Henrik: I like holding on to the footage because that definitely sparked my motivation. When I went to contests, I wanted to do really well so people would realize, “Shit, he’s on to something.” I wanted to show at X Games and at the B&E Invitational and everything else that I’m skiing better than I’ve ever been skiing, but there’s a reason why you haven’t seen a lot of footage.
You all have worked together for a long time, how did you come together and continue working together?
Eric: Henrik was this kid who emailed me in 2003 or something and asked me if he could be in my movies. This was through Hotmail, right? We kept in touch, met up later, figured out how to get him on Armada, and we didn’t make a movie together until a decade later. Whenever paths are supposed to cross in life, everything happens. It was almost the same with Phil. I first saw him at the Orage Masters, and he was basically the only kid that got a free pair of Armada skis other than the original five, six guys. I got to meet him in that situation and be like, “Who is this guy that JP Auclair just put on?” It was a pleasure to finally start to work with them when Inspired started, and to be able to evolve it over the past six years to be able to create this project. That relationship took sixteen years to build and develop, and then dominate. That’s been pretty awesome and a privilege.
Phil: There’s a reason why we all gravitated towards each other, because we have similar mindsets on our approach to life in general. It’s so easy to make stuff happen together. These two guys make dreams happen. They are people of action, motivated and dedicated, and once they speak about something, they take the measures to make it happen. Being here with those guys is a blessing, because it’s much easier to make stuff happen when you have other people who are incredibly focused and motivated in their fields of life. Our crew has an incredible synergy. It’s a blessing to have worked together.
Henrik: I think everything has basically been said. Since I was young it was one of my biggest dreams to be in one of Eric’s movies, and becoming good friends with him and working with him, and then meeting Phil, naturally becoming really good friends, everything fit together.
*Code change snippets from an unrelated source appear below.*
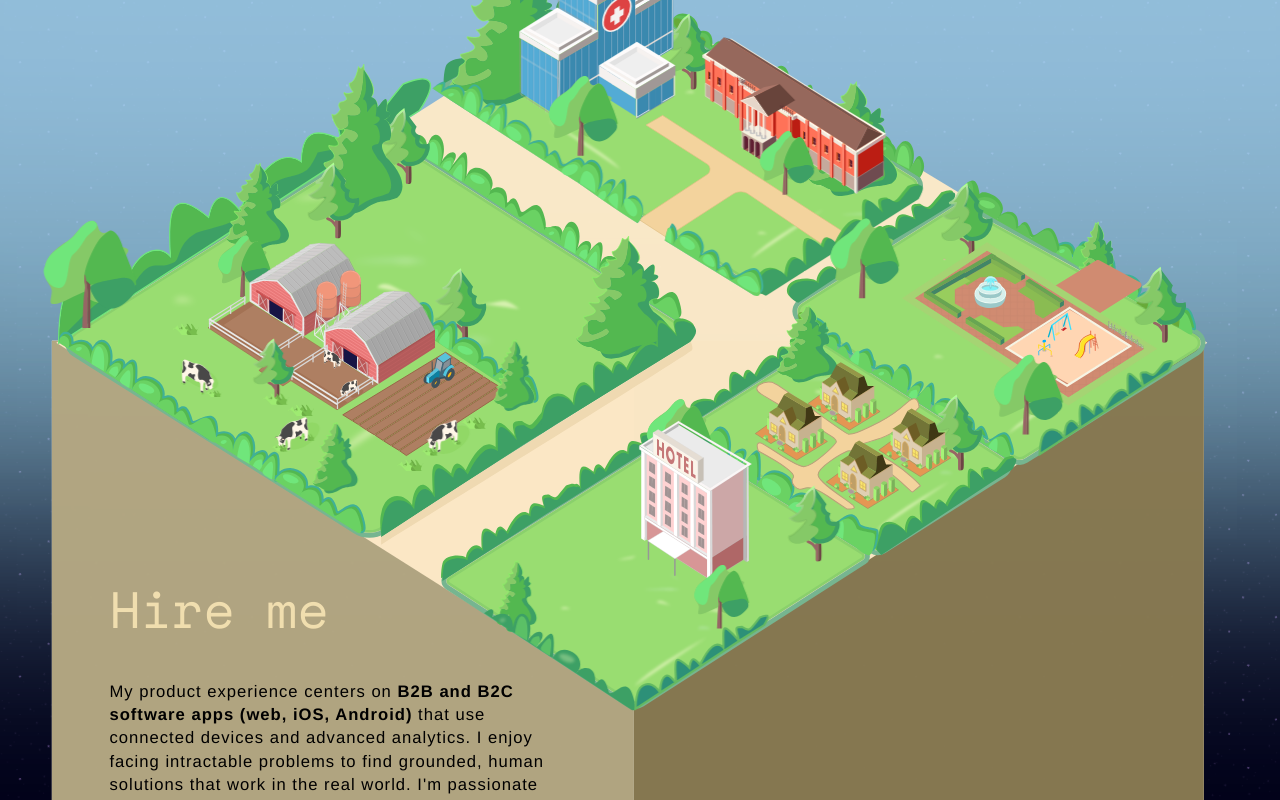
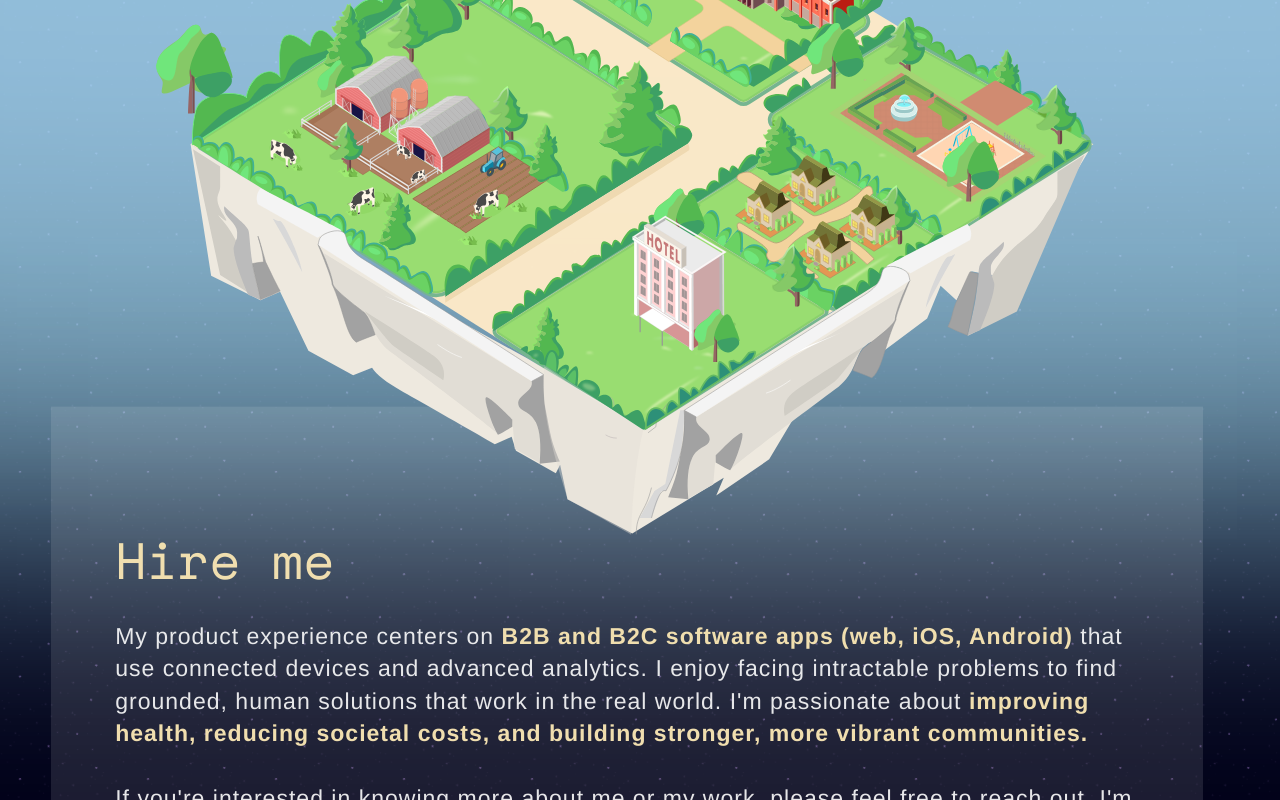
Before and after one commit to ben-polanco/portfolio-site, a Next.js app: page / in a window 1280 px wide. Shown: the part 1580-2380 px from the top of the page. Built offline with nearby package versions, Linux system fonts and the light colour scheme.

Commit message:
- [x] Fix responsiveness - [/] Clean up the edges of the map so it ends in cliffs

```diff
--- a/pages/index.tsx
+++ b/pages/index.tsx
@@ -9,12 +9,12 @@ import Map from '../src/components/Map/map'
 import BG_Gradient from '../src/components/bg_gradient'
 
 const locations =[
-  {x:-190,y:65},       // hospital
-  {x:75,y:180},        // foundation
-  {x:-90,y:700},    // hotel
-  {x:160,y:620},       // city
-  {x:370,y:420},      // park
-  {x:-620,y:440}      // farm
+  {x:-160,y:-10},       // hospital
+  {x:95,y:100},        // foundation
+  {x:-100,y:600},    // hotel
+  {x:160,y:500},       // city
+  {x:320,y:320},      // park
+  {x:-580,y:320}      // farm
 ];
 
 export const config = { runtime: 'experimental-edge' }
--- a/src/components/Intro/title.js
+++ b/src/components/Intro/title.js
@@ -32,7 +32,7 @@ function Title() {
         <div id={styles.under_construction}>
           *This world is still under construction, explore at your own risk*<br />
           <a href="https://github.com/ben-polanco/portfolio-site/blob/main/user_stories.md" target="_blank" rel="noreferrer">Follow my progress on github</a>
-          <p>last updated: 04/21/23</p>
+          <p>last updated: 04/26/23</p>
         </div>
       </div>
     );
--- a/src/styles/Home.module.css
+++ b/src/styles/Home.module.css
@@ -136,29 +136,32 @@ Map Section
 
 .wrapper {
   position: absolute;
-  top: 185%;
-  transform: translate(-50%, 50%);
-  bottom:50%;
+  top: 135%;
+  transform: translatey(50%);
   pointer-events: none;
-
+  width:100%
 }
 
 .container {
   height: calc(4.5vw*15);
-  width: calc(4.5vw*21);
-  left:53%;
+  width: calc(4.5vw*20);
+  max-width:59.6em;
+  max-height: 42.5em;
   position:relative;
+  margin:auto;
 
 
 }
 
 .map{
-  height: calc(4.5vw*20);
+  height: calc(4.5vw*15);
   width: calc(4.5vw*20);
-  left:1.5vw;
-  top:-10.5vw;
+  max-width:59.8em;
+  max-height: 44.95em;
+  top:0;
   position:absolute;
   z-index: 0;
+  left:0;
 }
 
 .contents{
@@ -224,6 +227,8 @@ Buildings Section
 .building {
   height: 5.5vw;
   width: 5.5vw;
+  max-width:59px;
+  max-height:59px;
   position: absolute;
   display: inline-block;
   pointer-events: all;
@@ -313,6 +318,8 @@ Buildings Section
   #hospital svg{
     height: 14vw;
     width: 14vw;
+    max-width:9.3em;
+    max-height:9.25em;
   }
 
   h3#hospital::after{
@@ -328,6 +335,8 @@ Buildings Section
 #foundation svg{
   height: 15vw;
   width: 15vw;
+  max-width:10em;
+  max-height:9.9em;
 }
 
 h3#foundation::after{
@@ -343,6 +352,8 @@ h3#foundation::after{
   #park svg{
     height: 20vw;
     width: 20vw;
+    max-width:13.6em;
+    max-height: 13.25em;
   }
 
   h3#park::after{
@@ -353,6 +364,11 @@ h3#foundation::after{
 /**//**//**//**/
 /*    CITY    */
 /**//**//**//**/
+#city svg{
+  max-width:10.4em;
+  max-height:10.25em;
+}
+
 #city h3{
   width:210%;
 }
@@ -369,6 +385,8 @@ h3#city::after{
 #hotel svg{
   height: 20vw;
   width: 20vw;
+  max-width:13.4em;
+  max-height:13.18em;
 }
 
 
@@ -382,6 +400,8 @@ h3#hotel::after{
   #farm svg{
     height: 22vw;
     width: 24vw;
+    max-width:16em;
+    max-height:14.55em;
   }
 
   h3#farm::after{
@@ -391,10 +411,12 @@ h3#hotel::after{
 
 
 .trees {
-  height: calc(4.5vw*20);
+  height: calc(4.5vw*15);
   width: calc(4.5vw*20);
-  left:.4vw;
-  top:-11vw;
+  max-width:59.58em;
+  max-height:44.65em;
+  left:-1%;
+  top:-11.5%;
   position:absolute;
   pointer-events: none !important;
   z-index: 2;
@@ -509,22 +531,21 @@ Footer Section
 */
 
 .footer {
-  background-color: #fff;
-  transform: translate(57%, -35%);
+  background-color: rgba(255, 255, 255, 0.109);
+  transform: translatey(-15%);
   width:calc(4.5vw*20);
-  height: calc(4.5vw*21);
+  height: calc(4.5vh*21);
   opacity:.99;
-  display:flex;
   z-index:-1;
   position:absolute;
   pointer-events: none;
-
-}
+  left:4%;
+  padding: 5% 5% 5% 5%;
+  }
 
   .footer div{
-    padding:20% 5% 10% 5%;
-    height:100%;
     font-size: 1.5vw;
+    text-align:left;
   }
 
 
@@ -534,28 +555,40 @@ Footer Section
     font-size: 4vw;
   }
 
+  .footer h4{
+    font-size:.8em;
+    color:white;
+  }
+
 .info {
-    background-color: #B3A682;
-    width:50.5%;
-    text-align:left;
+  width:100%;
+  display:block;
+  padding-top:5%;
 }
 
 .info p{
-  margin-top:2em;
+  margin-top:1em;
+  color:rgba(255, 255, 255, 0.906);
+  font-size:1.2em;
 }
 .info a{
-  font-size:.7em;
+  font-size:.8em;
+  color:rgb(211, 215, 255);
 }
 
 .info span{
   font-weight:bold;
+  color: #f3e1b1;
 }
 
 .contact {
-    background-color: #877951;
-    width:49.5%;
-    text-align:right;
-}
+  background-color: rgba(0, 0, 0, 0.521);
+  width:111%;
+  height: 15%;
+  display:block;
+  transform:translatex(-4%);
+  box-shadow: 0px 0px 3vh 3vh rgba(0, 0, 0, 0.521);
+  }
 
 
 /*
```
Also changed, not shown: public/img/map_bg.svg, 1 other file (tests, documents, lock files or other folders).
Bonding with music, with who our favorite skiers are, our other favorite sports—we have a lot of things in common. It worked out very well for every reason.
How do you guys think Iberg has influenced ski films?
Phil: He basically changed it all, in my opinion. His approach to his movies was exactly on point with my perspective of how it should be. To be able to wrap it all up with him seems like the most right thing that could possibly happen. None of his movies are the same— there’s always a different concept, different music and a different approach that hadn’t really been seen before.
Henrik: That was very well summed up. I’m very thankful that I had the opportunity to do two movies with Iberg. He definitely influenced my life and my path in skiing, and I’m very thankful and blessed and insanely happy with the outcome of this movie.
Eric: Thanks guys. I’ve got to say something else though: these guys edited the whole movie on their own. Imagine a 15-inch laptop with no mouse, just a trackpad, and only editing on a three- inch screen in the corner. I’ve never seen that before, no one will ever see that, and it’s the most amazing thing I’ve ever seen. So anyone who thinks they need nice cameras and nice computers to make movies—that’s a joke. Big up to these guys. To watch this whole editing process get done on a laptop was unreal. That’s what made it fun for me as a director, always having different situations in the editing process and the production. This one was very unique and different from all the other movies I’ve ever made.
Go check out the full movie here.